Creating a culturally-safe environment

Healthcare teams need to create an environment that fosters trust; where clients feel safe and they are viewed as individuals.

Everyone has a responsibility to support refugees, not just the designated services.

Eman B, Multicultural Health Worker, Illawarra Shoalhaven Local Health District

Practical considerations

It is useful to have a checklist of processes to ensure newly arrived people feel safe accessing the relevant information and health services to support their settlement. Providing too much information can be overwhelming. It is important to:

  • listen
  • provide relevant information about the experiences of being from a refugee background
  • talk about expectations of healthcare.
Belinda Crain (standing), CEO Multicultural Council, Wagga Wagga, welcoming a family to the local health clinic.
What you can do How it will help

Host a health information session with an interpreter and bicultural workers.

Provide multi-lingual resources, if appropriate.

  • Enables communities to meet key staff from the refugee health team and settlement service provider. Here, they can receive relevant information on Medicare, healthy eating and lifestyle, domestic and family violence, child protection, preventative care, and sexual and reproductive health.
  • Creates understanding about how to access services, an individual's health rights (including the right to access an interpreter) and waiting times.
  • Removes stigma associated with accessing services such as mental health.

Provide technology and explain digital appointments.

Provide letters and digital reminders.

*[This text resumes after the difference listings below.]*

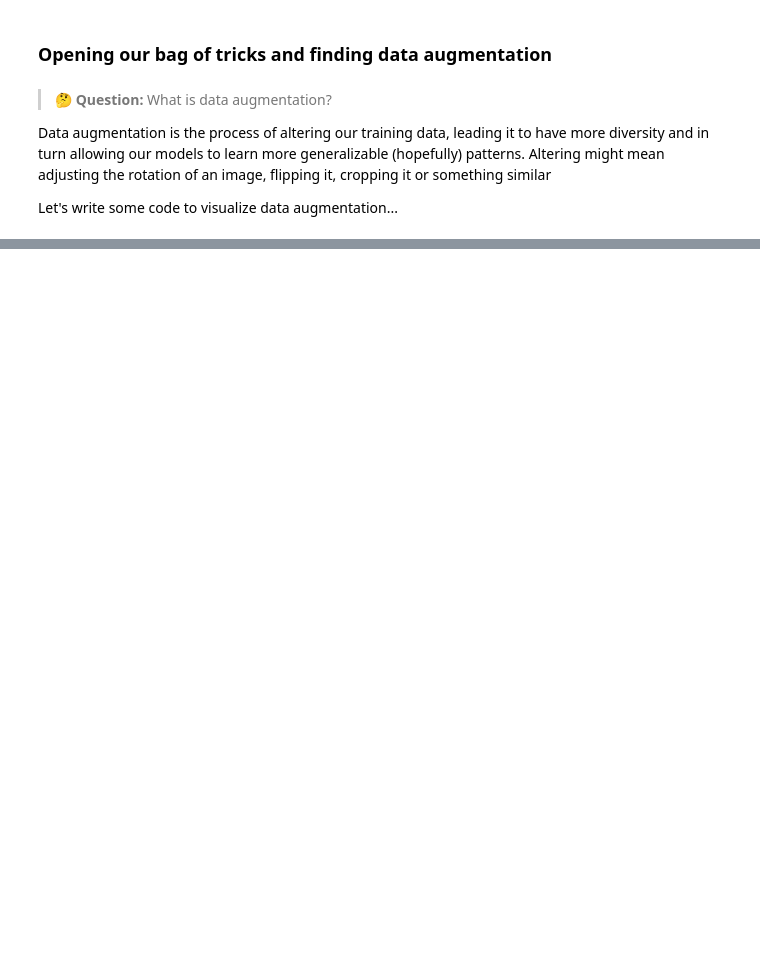
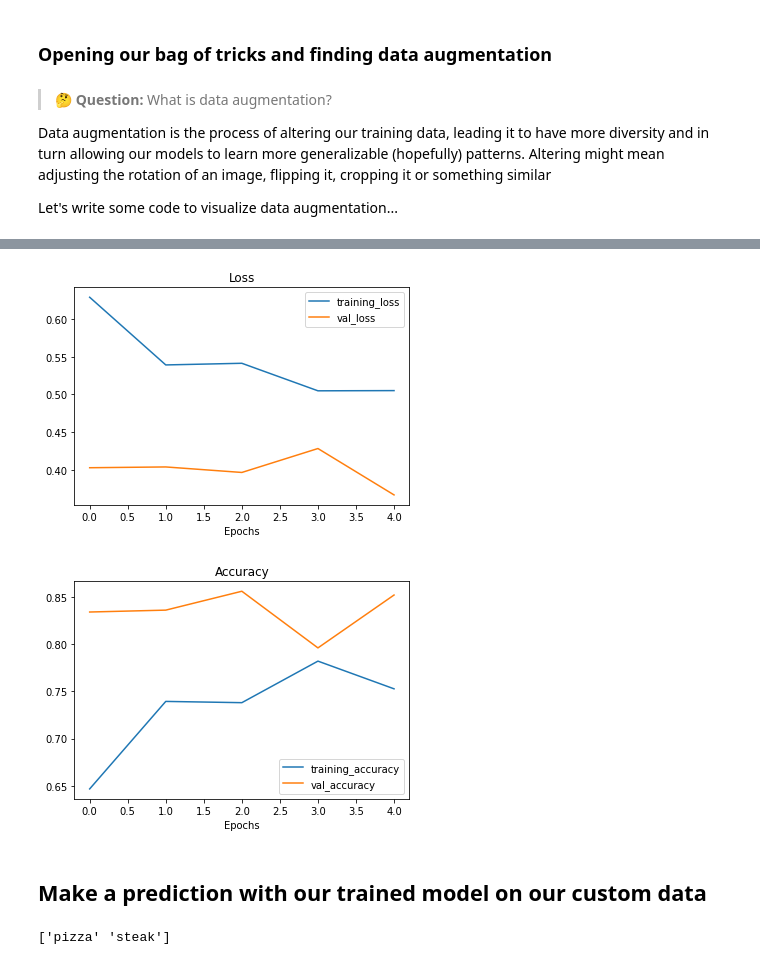
Before and after one commit to Nikhil-Nandam/TensorFlow-Notebooks, a Jupyter notebook: 03_Introduction_to_Computer_Vision_with_TensorFlow.ipynb, the cells around one changed output, grey strips where cells are left out. Drawn from its saved outputs; the diff is of its cells as text; code cells hidden in the pictures; blank space fills up the shorter version.

```diff
--- a/03_Introduction_to_Computer_Vision_with_TensorFlow.ipynb
+++ b/03_Introduction_to_Computer_Vision_with_TensorFlow.ipynb
@@ -747,0 +914,24 @@ Let's write some code to visualize data augmentation...
+# %%
+# Create the model
+model_8 = Sequential([
+    Conv2D(10, 3, activation="relu", input_shape=(224, 224, 3)),
+    Conv2D(10, 3, activation="relu"),
+    MaxPool2D(),
+    Conv2D(10, 3, activation="relu"),
+    Conv2D(10, 3, activation="relu"),
+    MaxPool2D(),
+    Flatten(),
+    Dense(1, activation="sigmoid")
+])
+
+# Compile the model
+model_8.compile(loss="binary_crossentropy",
+                optimizer=Adam(),
+                metrics=["accuracy"])
+
+# Fit the model
+history_8 = model_8.fit(train_data_augmented_shuffled,
+                        epochs=5,
+                        steps_per_epoch=len(train_data_augmented_shuffled),
+                        validation_data=test_data,
+                        validation_steps=len(test_data))
@@ -747,0 +949,13 @@ Let's write some code to visualize data augmentation...
+# %%
+# Plot the loss curve
+plot_loss_curve(history_8)
+# %% [output]
+[figure, added]
+[figure, added]
+# %% [markdown]
+## Make a prediction with our trained model on our custom data
+# %%
+# Classes we're working with
+print(class_names)
+# %% [output]
+['pizza' 'steak']
```
Also changed, not shown: parts of 45 cells of this notebook.
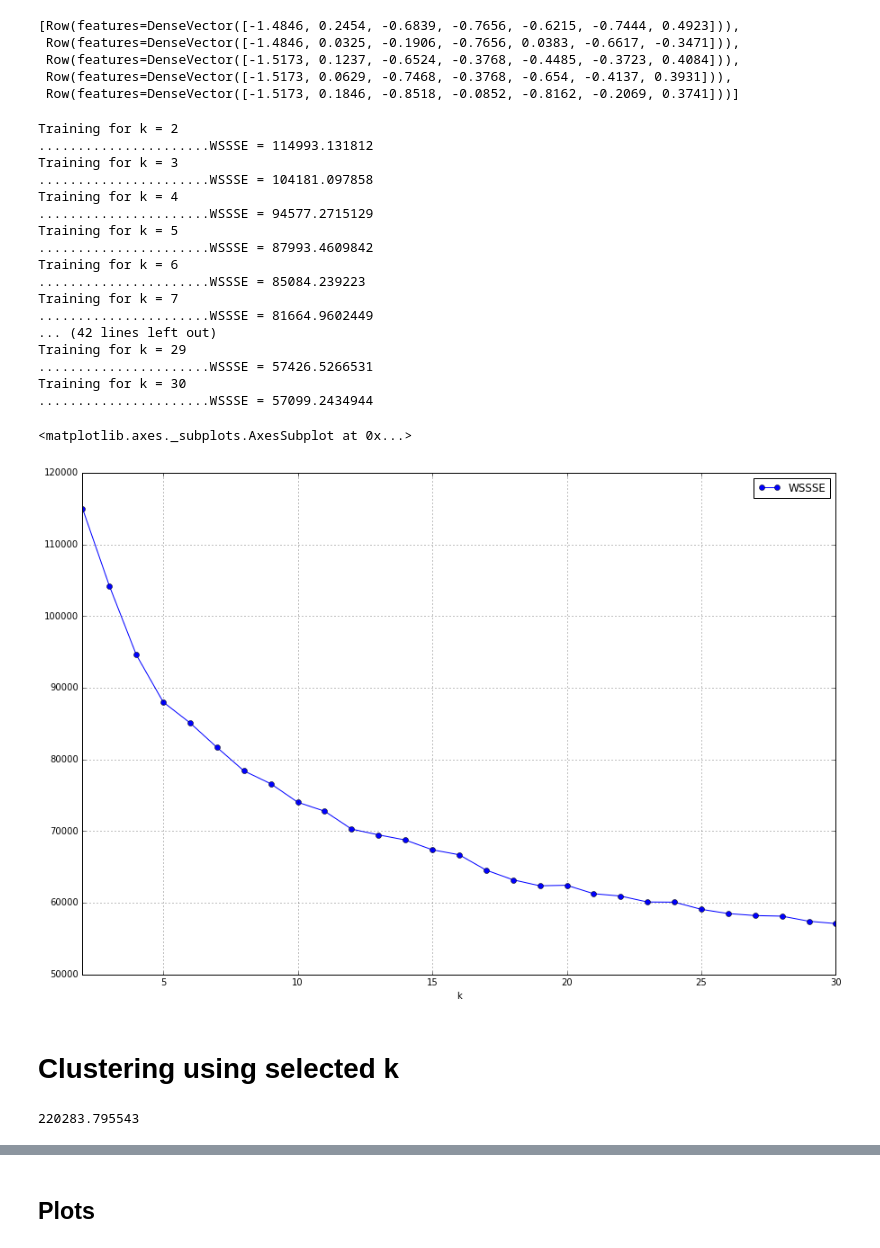
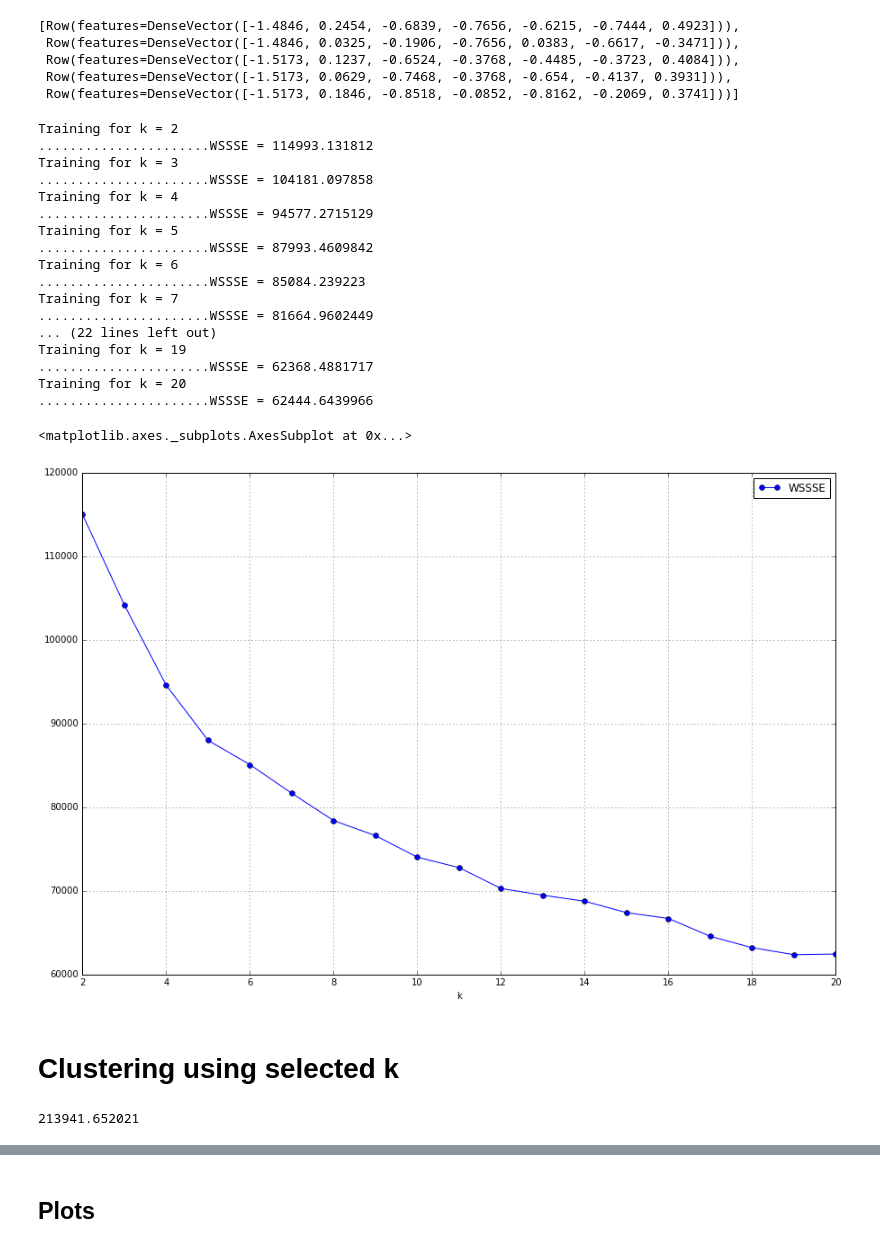
Before and after one commit to words-sdsc/courseraDataSimulation, a Jupyter notebook: course4-ML/Spark - Clustering.ipynb, the cells around one changed output, grey strips where cells are left out. Drawn from its saved outputs; the diff is of its cells as text; code cells hidden in the pictures.

```diff
--- a/course4-ML/Spark - Clustering.ipynb
+++ b/course4-ML/Spark - Clustering.ipynb
@@ -139,12 +139,13 @@ scaledData = scaledData.select("features", "rowID")
 from utilfunctions import *
 
 wssseList = []
+k_values = range(2,21)
 
-#Sample a small subset for ELBOW technique
+#Sample a small subset for ELBOW method
 elbowset   = scaledData.filter((scaledData.rowID % 3) == 0).select("features")
 elbowset.persist()
 
-elbow(elbowset, wssseList)
+elbow(elbowset, wssseList, k_values)
 # %% [output]
 Training for k = 2
 ......................WSSSE = 114993.131812
@@ -158,17 +159,17 @@ Training for k = 6
 ......................WSSSE = 85084.239223
 Training for k = 7
 ......................WSSSE = 81664.9602449
-... (42 lines left out)
-Training for k = 29
-......................WSSSE = 57426.5266531
-Training for k = 30
-......................WSSSE = 57099.2434944
+... (22 lines left out)
+Training for k = 19
+......................WSSSE = 62368.4881717
+Training for k = 20
+......................WSSSE = 62444.6439966
 # %%
-wssseDF = pd.DataFrame({'WSSSE' : wssseList, 'k' : range(2,31) })
+wssseDF = pd.DataFrame({'WSSSE' : wssseList, 'k' : k_values })
 wssseDF.plot(y='WSSSE', x='k', figsize=(15,10), grid=True, marker='o')
 # %% [output]
 <matplotlib.axes._subplots.AxesSubplot at 0x...>
-[figure, old version]
+[figure, new version]
 # %% [markdown]
 # Clustering using selected k
 # %%
@@ -177,14 +178,14 @@ wssseDF.plot(y='WSSSE', x='k', figsize=(15,10), grid=True, marker='o')
 scaledDataFeat = scaledData.select("features")
 scaledDataFeat.persist()
 
-kmeans			= KMeans(k=11, seed = 1)
+kmeans			= KMeans(k=12, seed = 1)
 model			= kmeans.fit(scaledDataFeat)
 transformed		= model.transform(scaledDataFeat)
 featuresAndPrediction	= transformed.select("features", "prediction")
 errorWSSSE		= computeCost(featuresAndPrediction, model)
 print(errorWSSSE)
 # %% [output]
-220283.795543
+213941.652021
 # %%
 #How many members per clusters
 import pyspark.sql.functions as func
```
Also changed, not shown: parts of 15 cells of this notebook.
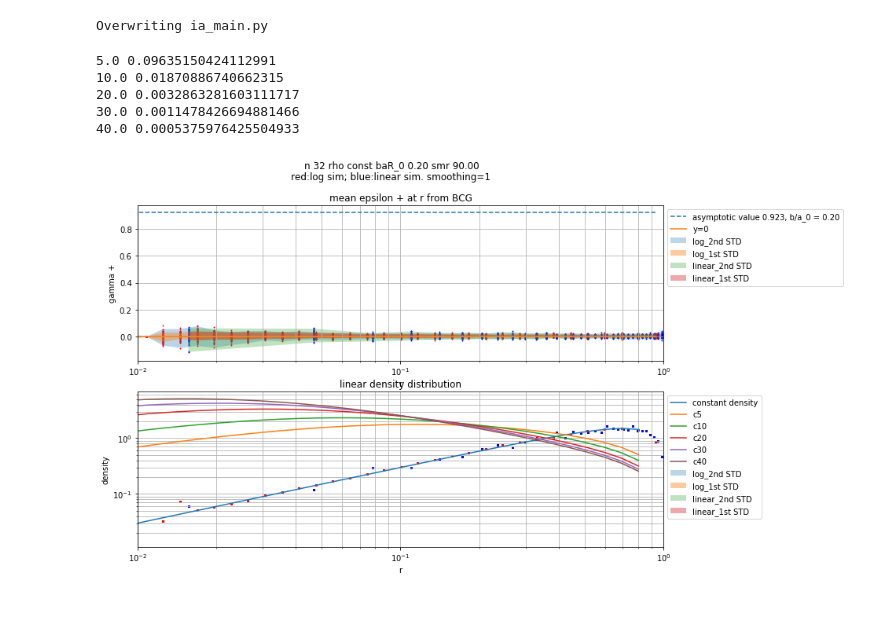
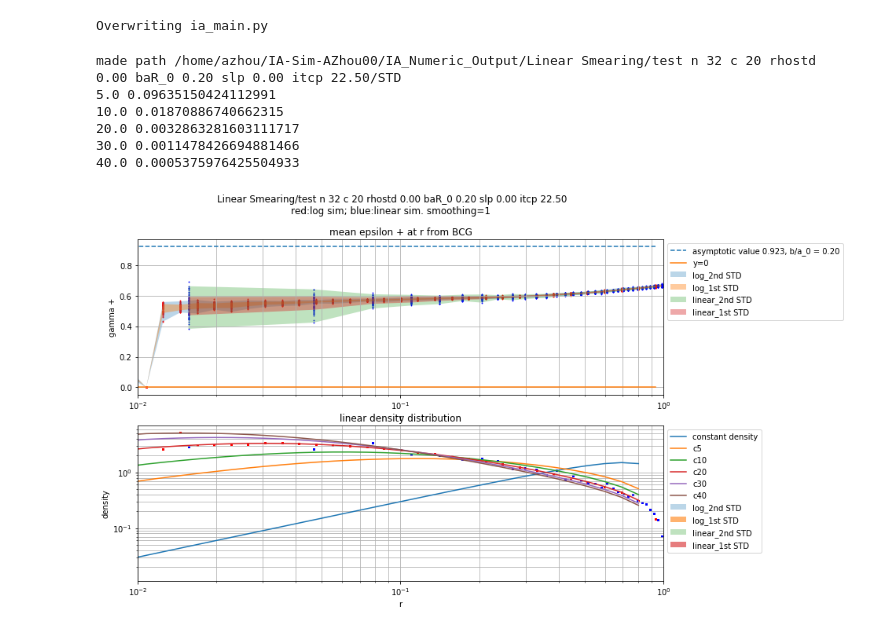
Before and after one commit to AZhou00/IA-Sim-AZhou00, a Jupyter notebook: Restructured IA Sim v3.0.ipynb, the cells around one changed output. Drawn from its saved outputs; the diff is of its cells as text; code cells hidden in the pictures.

Commit message:
linear smearing model worked like a charm:)

```diff
--- a/Restructured IA Sim v3.0.ipynb
+++ b/Restructured IA Sim v3.0.ipynb
@@ -256,27 +267,35 @@ Overwriting ia_main.py
 # %%
 import sys
 import os
 import time
 import numpy as np
 import matplotlib as mpl
 import matplotlib.pyplot as plt
 #local modules, no name conflicts
 from ia_geometry_func import *
 from execution_func import *
 from ia_plot import *
 
 n=32
 baR_0 = 0.2
 concentration = 20 #R_virial = Rs*c. since R_virial is usually chosen as the cut of limit for density profiles, we set it to 1.
-smr_run = np.pi/2
-#run_folder = 'n %i c %i baR_0 %1.2f smr %1.2f'%(n,concentration,0.2,rad_to_deg(smr_run))
-run_folder = 'n %i rho const baR_0 %1.2f smr %1.2f'%(n,0.2,rad_to_deg(smr_run))
+
+smr_slope_run = 0#np.pi/8 #radians/normalized_distance
+smr_intercept_run = np.pi/8 #radians
+density_std = 0 #fractional difference as std
+
+run_folder = 'Linear Smearing/n %i c %i rhostd %1.2f baR_0 %1.2f slp %1.2f itcp %1.2f'%(n,concentration,density_std,baR_0,rad_to_deg(smr_slope_run),rad_to_deg(smr_intercept_run))
+#run_folder = 'n %i rho const rhostd %1.2f baR_0 %1.2f smr %1.2f'%(n,density_std,baR_0,rad_to_deg(smr_run))
+
+#run_folder = 'n %i c %i baR_0 %1.2f smr %1.2f'%(n,concentration,baR_0,rad_to_deg(smr_run))
+#run_folder = 'n %i rho const baR_0 %1.2f smr %1.2f'%(n,baR_0,rad_to_deg(smr_run))
 
 error_bar_plot(1,run_folder,True)
 # %% [output]
+made path /home/azhou/IA-Sim-AZhou00/IA_Numeric_Output/Linear Smearing/test n 32 c 20 rhostd 0.00 baR_0 0.20 slp 0.00 itcp 22.50/STD
 5.0 0.09635150424112991
 10.0 0.01870886740662315
 20.0 0.0032863281603111717
 30.0 0.0011478426694881466
 40.0 0.0005375976425504933
-[figure, old version]
+[figure, new version]
```
Also changed, not shown: parts of 1 cell of this notebook, 4 other files.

  • Helps clients understand text messages about appointments, especially if they cannot read reminder letters.
  • The NSW Multicultural Health Communication Service provides an online Appointment Reminder Translation Tool. This allows you to translate appointment details into your client's language.
Hospital orientation
  • Introduces new community members to your health service, staff and hospital setting.
  • Shows people where they need to go; for example, where clinics are held.

Liaise with non-government agencies to run activities targeted to different community groups, such as parenting, art therapy or mums and bubs sessions

  • Enables communities to gather and feel connected while doing activities not aligned to clinical intervention.
Partner with the refugee community to run health events.

Consider hosting barbeques and picnics to engage the community outside the hospital or healthcare setting in a relaxed friendly environment.
  • Enables the community to connect with refugee health workers.
  • Provides information in the relevant language on healthcare issues specific to men and women.
Engage with general practitioners (GPs).

Provide an opportunity for LHDs to work with their primary health network to ensure they navigate culturally specific care for people from a refugee background.
  • Share information about the specific cultural needs of newly-arrived groups.
  • Provide guidance on how to manage cultural challenges, such as language.
  • Discuss partnerships, mutual supports and the referral processes.
Ensure staff have access to relevant cultural resources and training
  • Builds knowledge and understanding of the unique health needs of people from refugee backgrounds, beyond a clinical assessment.
  • Ensures health staff have the right skills to meet their clients’ cultural needs.
  • See Staff training and wellbeing.
Consider having co-located services.

Ensure refugee health teams have access to other services nearby, such as settlement services.
  • Supports holistic service delivery and encourages communication.

It is important to understand and know your community - their demographics, age, country of origin, and considerations around age, access to technology, dialects and cultural conflicts.

Patricia O, Interpreter Services Manager, Hunter New England Local Health District

Building a relationship

While healthcare teams need to learn about the cultural needs of their newly-arrived community, it's important to recognise that each individual has unique health needs.

A culturally safe environment requires building trust

If a refugee has experienced traumatic events or been persecuted, they may feel anxious about using state and government services. Refugee health and support services need to enable people to feel safe and welcome.

Emma and Karinne used to visit us at our house and give us vaccines. They were friendly and nice people. When we told them our story, they began to cry. We don't look at them like medical staff. They made us feel comfortable. They felt like they were our friends.

Fryal, community member


Cultural Atlas – information on the cultural background of Australia’s migrant populations.

Source: SBS, International Education Services (IES), and Multicultural NSW

Refugees, Asylum Seekers and Trauma – resources and training videos covering the impact of trauma on refugees and asylum seekers.

Source: NSW Service for the Treatment and Rehabilitation of Torture and Trauma Survivors (STARTTS)

Back to top